  • Senate Bill 855: Requires notifications to defendants about the collateral consequences of pleading guilty or being convicted by a jury. Provides a mechanism by which offender may receive a “certificate of rehabilitation” to present to employers and landlords.

          Status: Referred to the Senate Judiciary Committee.

  • Senate Bill 859: Criminal Justice and Mental Health Reinvestment Act. Establishes a grant program to assist counties in diverting from the criminal justice system individuals with mental health problems.

          Status: Referred to the Senate Judiciary Committee.

  • Senate Bill 860: Criminal Justice and Addiction Treatment Act. Requires a comprehensive pre-release plan for addicted offenders in prison. Requires training of law enforcement officers who encounter addicted persons. Requires insurers to provide coverage for screening and treatment referrals for addiction.

          Status: Referred to the Senate Judiciary Committee.

  • Senate Resolution 169: Urging the President and Congress to enact criminal justice reforms.

Status: Referred to the Senate Judiciary Committee.

  • Senate Bill 1134 of Last Session: DNA Testing for Conviction Integrity. Expands the use of DNA testing for the exoneration of offenders who claim to be innocent of the offense for which they were incarcerated.

Status: Negotiations of stakeholders nearly complete. Will be re-introduced as SB 916 in October 2017.

  • Senate Bill 1135 of Last Session: Use of Criminal Records in Employment. Provides current employees with the same protections that job applicants currently enjoy. Bars the use of past criminal convictions in employment decisions unless the conviction relates to the specific responsibilities of the position.

          Status: Will be re-introduced during this session.

  • Senate Bill 1261 of Last Session: Post-Conviction Relief Act Amendments. Expands the time period for a convicted offender to file a petition in court for post-conviction relief.

Status: Negotiations of stakeholders nearly complete.
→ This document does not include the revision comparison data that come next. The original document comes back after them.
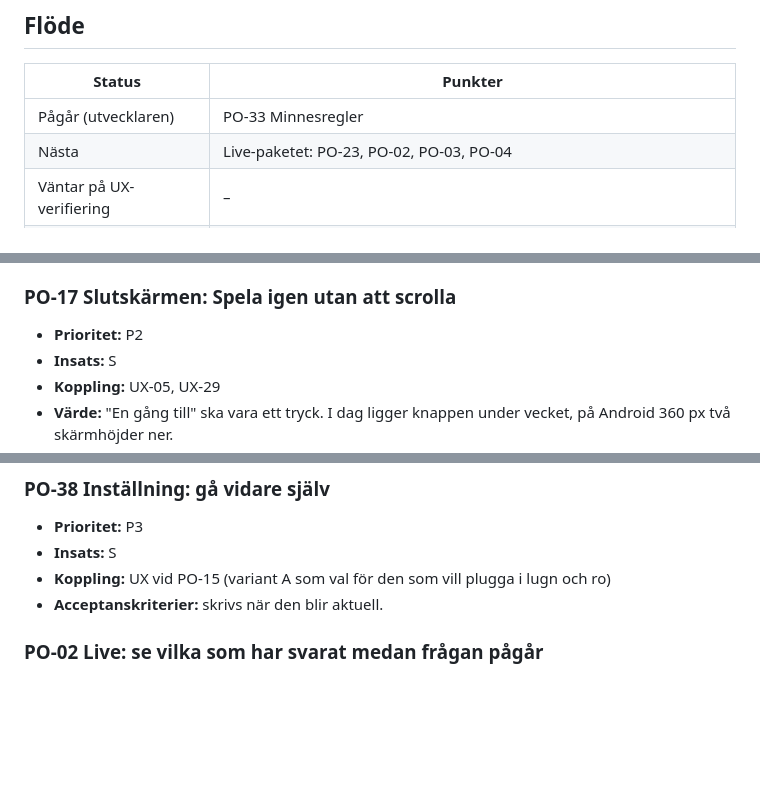
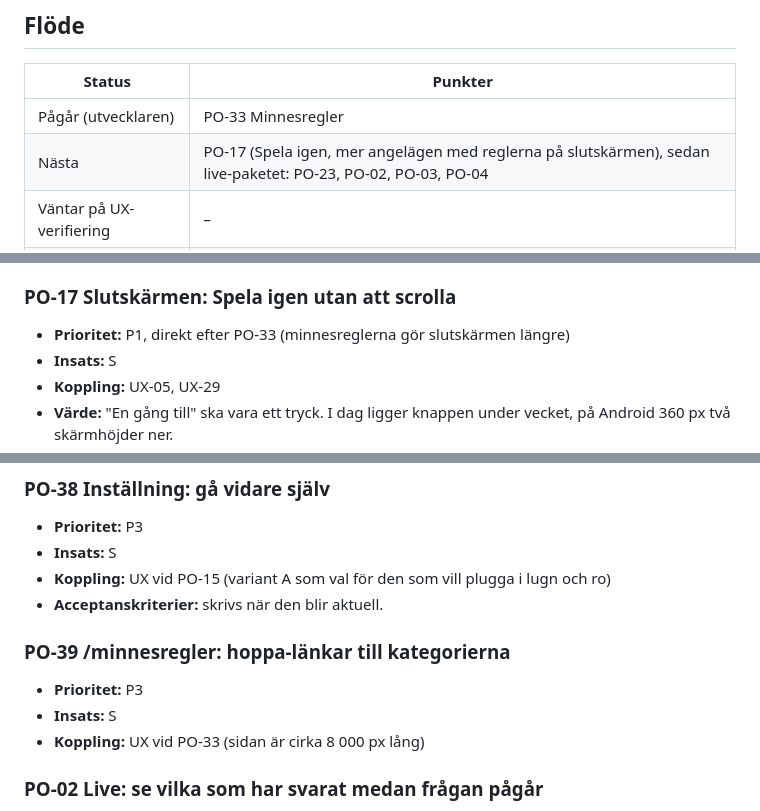
Before and after one commit to hamiltoon/sweden-county-quiz, a Markdown page: BACKLOG.md, 3 parts joined by grey strips. Drawn GitHub-style; blank space fills up the shorter version.

Commit message:
Backlog: PO-33 godkänd med rättningar, PO-17 upp, PO-39
Co-Authored-By: Claude Opus 5.5 <noreply@anthropic.com>
Claude-Session: https://claude.ai/code/session_01PTbzZXZdzDxTaivzKg7RHA

```diff
--- a/BACKLOG.md
+++ b/BACKLOG.md
@@ -77,7 +77,7 @@ John vill inte att driften blir dyr. PO följer upp förbrukningen i Cloudflare.
 | Status | Punkter |
 |---|---|
 | Pågår (utvecklaren) | PO-33 Minnesregler |
-| Nästa | Live-paketet: PO-23, PO-02, PO-03, PO-04 |
+| Nästa | PO-17 (Spela igen, mer angelägen med reglerna på slutskärmen), sedan live-paketet: PO-23, PO-02, PO-03, PO-04 |
 | Väntar på UX-verifiering | – |
 | Väntar på svar från John | – |
 | Klart | PO-01, PO-01b, PO-06, PO-14, PO-15, PO-16, PO-22, PO-29, PO-29b, PO-30, PO-31 |
@@ -245,7 +245,7 @@ John vill inte att driften blir dyr. PO följer upp förbrukningen i Cloudflare.
      8c. I mörkt läge har länsgränsen kontrast minst 3:1 mot både länets och omgivningens fyllning (WCAG 1.4.11).
 
 ### PO-17 Slutskärmen: Spela igen utan att scrolla
-- **Prioritet:** P2
+- **Prioritet:** P1, direkt efter PO-33 (minnesreglerna gör slutskärmen längre)
 - **Insats:** S
 - **Koppling:** UX-05, UX-29
 - **Värde:** "En gång till" ska vara ett tryck. I dag ligger knappen under vecket, på Android 360 px två skärmhöjder ner.
@@ -394,6 +394,11 @@ John vill inte att driften blir dyr. PO följer upp förbrukningen i Cloudflare.
 - **Insats:** S
 - **Koppling:** UX vid PO-15 (variant A som val för den som vill plugga i lugn och ro)
 - **Acceptanskriterier:** skrivs när den blir aktuell.
+
+### PO-39 /minnesregler: hoppa-länkar till kategorierna
+- **Prioritet:** P3
+- **Insats:** S
+- **Koppling:** UX vid PO-33 (sidan är cirka 8 000 px lång)
 
 ### PO-02 Live: se vilka som har svarat medan frågan pågår
 - **Prioritet:** P2
```
Also changed, not shown: other parts of BACKLOG.md (+1 -1 lines).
Will be re-introduced as SB 915 in October 2017.

  • Senate Bill 1274 of Last Session: Provides for compensation to people who establish that they were wrongfully convicted and incarcerated.

Status: Stakeholders will negotiate this legislation, and it will be re-introduced during this session.

  • Grand Jury Reforms: Legislation will be introduced to address the secrecy of grand juries, the role of the supervising judge, the rights of witnesses, and the rights of the person being investigated.
  • Justice Reinvestment Initiative: Senator Greenleaf participated in the working group of the Justice Reinvestment Initiative and will introduce legislation to implement the group’s work, especially with regard to support for adult county probation departments.
  • Diversion from Arrest for Those with Addiction or Mental Illness: As part of the reform of our state’s bail practices, Senator Greenleaf will introduce legislation to require assessments at various points in the criminal justice system to determine whether a person should be diverted to treatment.
  • Fines and Fees: Senator Greenleaf will introduce legislation to ensure that offenders will not be incarcerated solely because they could not pay fines and fees imposed on them.
  • Juvenile Justice Issues: Determine whether juvenile detention facilities are the best option for long-term outcomes, or whether at-home services would be preferred; determine whether a “Close to Home” initiative – similar to New York’s program – would work well in Pennsylvania.